    - env/global.env

        description: |
            #1 line: 11 June 1888 Bartolomeo Vanzetti, Italian-American anarchist who was framed & executed alongside Nicola Sacco, was born.
            #2 line: This is his short autobiography:
            #3 line: https://libcom.org/library/story-proletarian-life

            INLINE_PER_TASK: "17 May 1972 10,000 schoolchildren in the UK walked out on strike in protest against corporal punishment. Within two years, London state schools banned corporal punishment. The rest of the country followed in 1987."
        env_files: ['env/per-task.env']
        steps: |
            echo " >> ENVIRONMENT VARIABLES DEMO"
            echo "Inline defined in this task: ${INLINE_PER_TASK}\n\n"
            echo "Inline defined globally: ${GLOBALLY_DEFINED}\n\n"
            echo "Included globally - global.env: ${TEXT_FROM_GLOBAL_ENV}\n\n"
            echo "Included in task - per-task.env: ${TEXT_PER_TASK_FROM_FILE}\n\n"

Explanation of examples:

  1. “arguments” is an optional dict of arguments, key is the argument name, subkeys are passed directly to argparse
  2. “steps” is a mandatory list or text with step definition in Bash or Python language
  3. “description” is an optional text field that puts a description visible in “:tasks” task
  4. “environment” is a dict of environment variables that can be defined
  5. “env_files” is a list of paths to .env files that should be included
  6. “imports” imports a Python package that contains tasks to be used in the makefile and in shell usage

Option 2) For Python developers - task as a class

This way allows to create tasks in a structure of a Python module.

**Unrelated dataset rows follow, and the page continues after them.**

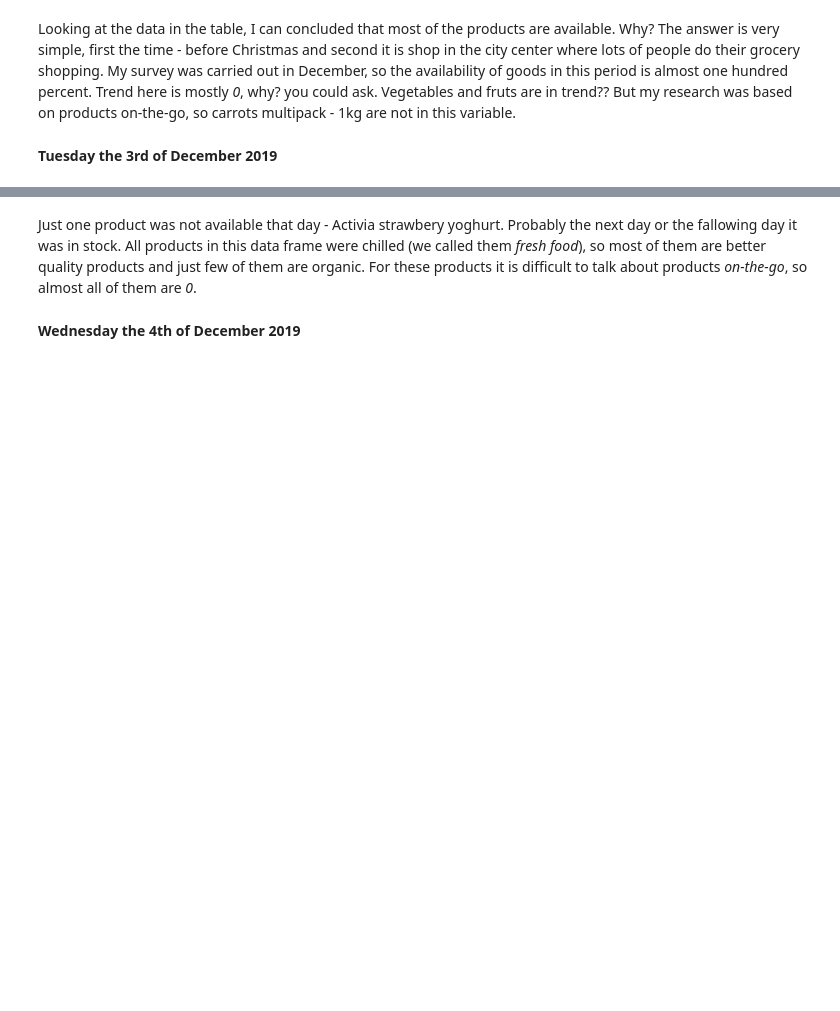
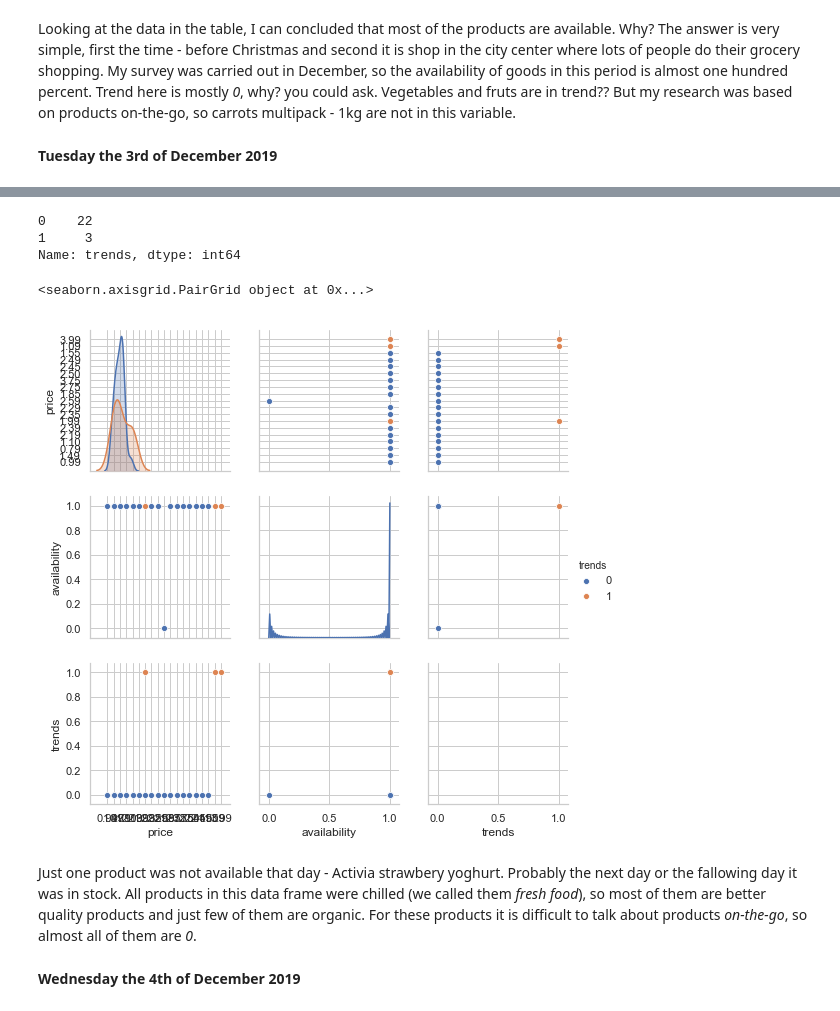
Before and after one commit to karolinaszafranbelzowska/grocery-shopping, a Jupyter notebook: grocery-shopping.ipynb, the cells around one changed output, grey strips where cells are left out. Drawn from its saved outputs; the diff is of its cells as text; code cells hidden in the pictures; blank space fills up the shorter version.

```diff
--- a/grocery-shopping.ipynb
+++ b/grocery-shopping.ipynb
@@ -275,6 +373,5 @@ data2 = [['Fresh milk - 1l', 'organic', '0.99', 1, 0], ['Fresh milk - 2l', 'infe
          ['Kerrygold butter -454g', 'better', '3.75', 1, 0], ['Store butter -454g', 'inferior', '2.19', 1, 0],
          ['Connacht butter -454g', 'better', '2.50', 1, 0], ['Glenstal unsalted butter -227g', 'better', '2.45', 1, 0],
          ['Kerrymaid spread - 500g', 'inferior', '1.49', 1, 0], ['Store salted butter', 'organic', '2.49', 1, 0],
-         ['Pure dairyfree soya spread', 'better', '1.55', 1, 0], ['Dairygold baking block', 'better', '0.75', 1, 0]]
+         ['Pure dairyfree soya spread', 'better', '1.55', 1, 0]]
 df2 = pd.DataFrame(data2, columns = ['Name', 'quality', 'price', 'availability', 'trends'])
-df2
@@ -299,3 +434,15 @@ df2
+# %%
+df2['trends'].value_counts()
+# %% [output]
+0    22
+1     3
+Name: trends, dtype: int64
+# %%
+x = sns.pairplot(df2, hue='trends')
+print(x)
+# %% [output]
+<seaborn.axisgrid.PairGrid object at 0x...>
+[figure, added]
 # %% [markdown]
 Just one product was not available that day - Activia strawbery yoghurt. Probably the next day or the fallowing day it was in stock. All products in this data frame were chilled (we called them _fresh food_), so most of them are better quality products and just few of them are organic. For these products it is difficult to talk about products _on-the-go_, so almost all of them are _0_.
 # %% [markdown]
```
Also changed, not shown: parts of 43 cells of this notebook, 1 other file.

Such task can be packaged, then published to eg. PyPI (or other private repository) and used in multiple projects.

Each task should implement methods of rkd.api.contract.TaskInterface interface, that’s the basic rule.

Following example task could be imported with path rkd.standardlib.ShellCommandTask, in your own task you would have a different package name instead of rkd.standardlib.

Example task from RKD standardlib:

class ShellCommandTask(TaskInterface):
    """Executes shell scripts"""

    def get_name(self) -> str:
        return ':sh'

    def get_group_name(self) -> str:
        return ''

    def configure_argparse(self, parser: ArgumentParser):
        parser.add_argument('--cmd', '-c', help='Shell command', required=True)

    def execute(self, context: ExecutionContext) -> bool:
        # self.sh() and self.io() are part of TaskUtilities via TaskInterface

            self.sh(context.get_arg('cmd'), capture=False)
        except CalledProcessError as e:
            return False

        return True

Explanation of example:

  1. The docstring in Python class is what will be shown in :tasks as description. You can also define your description by implementing def get_description() -> str
  2. Name and group name defines a full name eg. :your-project:build
  3. def configure_argparse() allows to inject arguments, and –help description for a task - it’s a standard Python’s argparse object to use
  4. def execute() provides a context of execution, please read Tasks API chapter about it. In short words you can get commandline arguments, environment variables there.
  5. self.io() is providing input-output interaction, please use it instead of print, please read Tasks API chapter about it.

Option 3) Quick and elastic way in Python code of Makefile.py

Multiple Makefile files can be used at one time, you don’t have to choose between YAML and Python. This opens a possibility to define more advanced tasks in pure Python, while you have most of the tasks in YAML. It’s elastic - use YAML, or Python or both.

Let’s define then a task in Python in a simplest method.


import os
from rkd.api.syntax import TaskDeclaration
from rkd.api.contract import ExecutionContext
from rkd.standardlib import CallableTask

def union_method(context: ExecutionContext) -> bool:
    os.system('xdg-open https://iwa-ait.org')
    return True

    # just declare a task with a name + code as function! Yay, simple!
    TaskDeclaration(CallableTask(':create-union', union_method))

TASKS = []

Extended usage - Makefile in Python syntax.

Please check Tasks API for interfaces description